-- Front-end code change data --
——

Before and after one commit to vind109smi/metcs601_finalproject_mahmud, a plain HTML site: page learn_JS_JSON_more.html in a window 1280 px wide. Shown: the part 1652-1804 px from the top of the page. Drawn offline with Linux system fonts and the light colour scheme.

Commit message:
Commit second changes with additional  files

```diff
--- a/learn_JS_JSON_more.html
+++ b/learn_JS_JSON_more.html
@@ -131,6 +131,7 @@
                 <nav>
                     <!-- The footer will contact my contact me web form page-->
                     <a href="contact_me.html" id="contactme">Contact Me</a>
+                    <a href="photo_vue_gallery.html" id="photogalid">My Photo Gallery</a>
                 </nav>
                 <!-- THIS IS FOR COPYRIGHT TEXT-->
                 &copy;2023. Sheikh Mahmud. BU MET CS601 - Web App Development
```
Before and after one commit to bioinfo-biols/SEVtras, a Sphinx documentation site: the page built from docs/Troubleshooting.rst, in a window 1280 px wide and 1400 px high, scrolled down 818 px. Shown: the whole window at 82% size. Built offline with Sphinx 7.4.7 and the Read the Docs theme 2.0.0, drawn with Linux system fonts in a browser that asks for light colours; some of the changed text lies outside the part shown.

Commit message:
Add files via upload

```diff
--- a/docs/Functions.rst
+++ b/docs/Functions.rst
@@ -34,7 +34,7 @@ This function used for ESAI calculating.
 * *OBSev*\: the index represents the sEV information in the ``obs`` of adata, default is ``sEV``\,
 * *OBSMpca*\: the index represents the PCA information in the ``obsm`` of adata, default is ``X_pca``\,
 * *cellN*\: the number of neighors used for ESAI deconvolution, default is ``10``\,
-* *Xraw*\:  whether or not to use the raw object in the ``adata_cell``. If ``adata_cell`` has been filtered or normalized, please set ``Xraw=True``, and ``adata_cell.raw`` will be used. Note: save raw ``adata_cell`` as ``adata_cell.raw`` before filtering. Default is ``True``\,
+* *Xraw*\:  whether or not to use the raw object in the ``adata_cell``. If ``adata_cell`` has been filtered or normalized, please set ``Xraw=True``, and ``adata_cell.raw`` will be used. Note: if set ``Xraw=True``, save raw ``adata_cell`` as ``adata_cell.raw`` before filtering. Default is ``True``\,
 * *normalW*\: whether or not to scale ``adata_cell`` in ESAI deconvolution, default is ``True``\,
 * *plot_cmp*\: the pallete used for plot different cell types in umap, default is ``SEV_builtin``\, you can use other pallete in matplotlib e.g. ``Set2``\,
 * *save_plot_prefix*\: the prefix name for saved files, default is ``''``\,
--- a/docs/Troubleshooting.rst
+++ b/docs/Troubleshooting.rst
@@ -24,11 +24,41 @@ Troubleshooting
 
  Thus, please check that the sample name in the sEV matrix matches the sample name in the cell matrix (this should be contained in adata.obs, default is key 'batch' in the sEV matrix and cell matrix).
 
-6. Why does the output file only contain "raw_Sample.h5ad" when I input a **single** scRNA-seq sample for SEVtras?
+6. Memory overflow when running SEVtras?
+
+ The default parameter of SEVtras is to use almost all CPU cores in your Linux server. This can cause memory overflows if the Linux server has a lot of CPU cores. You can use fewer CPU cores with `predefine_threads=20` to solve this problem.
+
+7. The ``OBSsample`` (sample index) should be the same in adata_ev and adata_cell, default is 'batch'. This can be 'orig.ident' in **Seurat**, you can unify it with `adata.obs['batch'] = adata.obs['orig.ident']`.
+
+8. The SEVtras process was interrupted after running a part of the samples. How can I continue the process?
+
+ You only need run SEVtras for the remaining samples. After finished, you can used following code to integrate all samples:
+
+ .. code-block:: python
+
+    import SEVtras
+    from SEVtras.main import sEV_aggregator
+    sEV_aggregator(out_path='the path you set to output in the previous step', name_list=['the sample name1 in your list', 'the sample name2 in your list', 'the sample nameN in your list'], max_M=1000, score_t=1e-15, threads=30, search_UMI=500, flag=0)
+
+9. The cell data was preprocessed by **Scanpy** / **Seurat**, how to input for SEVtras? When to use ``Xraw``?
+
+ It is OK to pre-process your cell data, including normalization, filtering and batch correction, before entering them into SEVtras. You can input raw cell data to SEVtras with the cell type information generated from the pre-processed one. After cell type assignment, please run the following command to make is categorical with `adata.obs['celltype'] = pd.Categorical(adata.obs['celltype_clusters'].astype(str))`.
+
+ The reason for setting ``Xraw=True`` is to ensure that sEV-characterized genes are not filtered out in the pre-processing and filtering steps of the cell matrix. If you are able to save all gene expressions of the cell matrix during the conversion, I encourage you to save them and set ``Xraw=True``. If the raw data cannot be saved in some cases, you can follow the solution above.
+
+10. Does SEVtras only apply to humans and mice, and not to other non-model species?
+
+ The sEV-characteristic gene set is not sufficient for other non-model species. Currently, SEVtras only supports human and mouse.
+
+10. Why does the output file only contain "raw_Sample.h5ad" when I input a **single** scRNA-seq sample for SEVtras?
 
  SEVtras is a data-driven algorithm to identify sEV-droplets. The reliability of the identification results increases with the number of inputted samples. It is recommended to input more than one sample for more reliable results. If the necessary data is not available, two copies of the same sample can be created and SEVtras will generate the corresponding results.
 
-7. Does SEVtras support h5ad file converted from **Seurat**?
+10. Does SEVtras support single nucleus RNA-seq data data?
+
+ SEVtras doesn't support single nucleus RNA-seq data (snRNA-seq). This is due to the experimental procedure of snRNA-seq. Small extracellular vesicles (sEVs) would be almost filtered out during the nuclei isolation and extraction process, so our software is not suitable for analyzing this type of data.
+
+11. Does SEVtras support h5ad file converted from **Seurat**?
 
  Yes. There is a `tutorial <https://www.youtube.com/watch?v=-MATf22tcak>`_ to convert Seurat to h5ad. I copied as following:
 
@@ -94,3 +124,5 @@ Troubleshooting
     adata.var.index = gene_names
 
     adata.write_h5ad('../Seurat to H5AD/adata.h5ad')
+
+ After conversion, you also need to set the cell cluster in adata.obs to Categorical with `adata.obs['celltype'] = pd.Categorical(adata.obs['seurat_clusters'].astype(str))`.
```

——

-- WHAT THE TASK ASKS --
Copy out every record again, letter for letter.

-- EXERCISE RESPONSE --
Before and after one commit to vind109smi/metcs601_finalproject_mahmud, a plain HTML site: page learn_JS_JSON_more.html in a window 1280 px wide. Shown: the part 1652-1804 px from the top of the page. Drawn offline with Linux system fonts and the light colour scheme.

Commit message:
Commit second changes with additional  files

```diff
--- a/learn_JS_JSON_more.html
+++ b/learn_JS_JSON_more.html
@@ -131,6 +131,7 @@
                 <nav>
                     <!-- The footer will contact my contact me web form page-->
                     <a href="contact_me.html" id="contactme">Contact Me</a>
+                    <a href="photo_vue_gallery.html" id="photogalid">My Photo Gallery</a>
                 </nav>
                 <!-- THIS IS FOR COPYRIGHT TEXT-->
                 &copy;2023. Sheikh Mahmud. BU MET CS601 - Web App Development
```
Before and after one commit to bioinfo-biols/SEVtras, a Sphinx documentation site: the page built from docs/Troubleshooting.rst, in a window 1280 px wide and 1400 px high, scrolled down 818 px. Shown: the whole window at 82% size. Built offline with Sphinx 7.4.7 and the Read the Docs theme 2.0.0, drawn with Linux system fonts in a browser that asks for light colours; some of the changed text lies outside the part shown.

Commit message:
Add files via upload

```diff
--- a/docs/Functions.rst
+++ b/docs/Functions.rst
@@ -34,7 +34,7 @@ This function used for ESAI calculating.
 * *OBSev*\: the index represents the sEV information in the ``obs`` of adata, default is ``sEV``\,
 * *OBSMpca*\: the index represents the PCA information in the ``obsm`` of adata, default is ``X_pca``\,
 * *cellN*\: the number of neighors used for ESAI deconvolution, default is ``10``\,
-* *Xraw*\:  whether or not to use the raw object in the ``adata_cell``. If ``adata_cell`` has been filtered or normalized, please set ``Xraw=True``, and ``adata_cell.raw`` will be used. Note: save raw ``adata_cell`` as ``adata_cell.raw`` before filtering. Default is ``True``\,
+* *Xraw*\:  whether or not to use the raw object in the ``adata_cell``. If ``adata_cell`` has been filtered or normalized, please set ``Xraw=True``, and ``adata_cell.raw`` will be used. Note: if set ``Xraw=True``, save raw ``adata_cell`` as ``adata_cell.raw`` before filtering. Default is ``True``\,
 * *normalW*\: whether or not to scale ``adata_cell`` in ESAI deconvolution, default is ``True``\,
 * *plot_cmp*\: the pallete used for plot different cell types in umap, default is ``SEV_builtin``\, you can use other pallete in matplotlib e.g. ``Set2``\,
 * *save_plot_prefix*\: the prefix name for saved files, default is ``''``\,
--- a/docs/Troubleshooting.rst
+++ b/docs/Troubleshooting.rst
@@ -24,11 +24,41 @@ Troubleshooting
 
  Thus, please check that the sample name in the sEV matrix matches the sample name in the cell matrix (this should be contained in adata.obs, default is key 'batch' in the sEV matrix and cell matrix).
 
-6. Why does the output file only contain "raw_Sample.h5ad" when I input a **single** scRNA-seq sample for SEVtras?
+6. Memory overflow when running SEVtras?
+
+ The default parameter of SEVtras is to use almost all CPU cores in your Linux server. This can cause memory overflows if the Linux server has a lot of CPU cores. You can use fewer CPU cores with `predefine_threads=20` to solve this problem.
+
+7. The ``OBSsample`` (sample index) should be the same in adata_ev and adata_cell, default is 'batch'. This can be 'orig.ident' in **Seurat**, you can unify it with `adata.obs['batch'] = adata.obs['orig.ident']`.
+
+8. The SEVtras process was interrupted after running a part of the samples. How can I continue the process?
+
+ You only need run SEVtras for the remaining samples. After finished, you can used following code to integrate all samples:
+
+ .. code-block:: python
+
+    import SEVtras
+    from SEVtras.main import sEV_aggregator
+    sEV_aggregator(out_path='the path you set to output in the previous step', name_list=['the sample name1 in your list', 'the sample name2 in your list', 'the sample nameN in your list'], max_M=1000, score_t=1e-15, threads=30, search_UMI=500, flag=0)
+
+9. The cell data was preprocessed by **Scanpy** / **Seurat**, how to input for SEVtras? When to use ``Xraw``?
+
+ It is OK to pre-process your cell data, including normalization, filtering and batch correction, before entering them into SEVtras. You can input raw cell data to SEVtras with the cell type information generated from the pre-processed one. After cell type assignment, please run the following command to make is categorical with `adata.obs['celltype'] = pd.Categorical(adata.obs['celltype_clusters'].astype(str))`.
+
+ The reason for setting ``Xraw=True`` is to ensure that sEV-characterized genes are not filtered out in the pre-processing and filtering steps of the cell matrix. If you are able to save all gene expressions of the cell matrix during the conversion, I encourage you to save them and set ``Xraw=True``. If the raw data cannot be saved in some cases, you can follow the solution above.
+
+10. Does SEVtras only apply to humans and mice, and not to other non-model species?
+
+ The sEV-characteristic gene set is not sufficient for other non-model species. Currently, SEVtras only supports human and mouse.
+
+10. Why does the output file only contain "raw_Sample.h5ad" when I input a **single** scRNA-seq sample for SEVtras?
 
  SEVtras is a data-driven algorithm to identify sEV-droplets. The reliability of the identification results increases with the number of inputted samples. It is recommended to input more than one sample for more reliable results. If the necessary data is not available, two copies of the same sample can be created and SEVtras will generate the corresponding results.
 
-7. Does SEVtras support h5ad file converted from **Seurat**?
+10. Does SEVtras support single nucleus RNA-seq data data?
+
+ SEVtras doesn't support single nucleus RNA-seq data (snRNA-seq). This is due to the experimental procedure of snRNA-seq. Small extracellular vesicles (sEVs) would be almost filtered out during the nuclei isolation and extraction process, so our software is not suitable for analyzing this type of data.
+
+11. Does SEVtras support h5ad file converted from **Seurat**?
 
  Yes. There is a `tutorial <https://www.youtube.com/watch?v=-MATf22tcak>`_ to convert Seurat to h5ad. I copied as following:
 
@@ -94,3 +124,5 @@ Troubleshooting
     adata.var.index = gene_names
 
     adata.write_h5ad('../Seurat to H5AD/adata.h5ad')
+
+ After conversion, you also need to set the cell cluster in adata.obs to Categorical with `adata.obs['celltype'] = pd.Categorical(adata.obs['seurat_clusters'].astype(str))`.
```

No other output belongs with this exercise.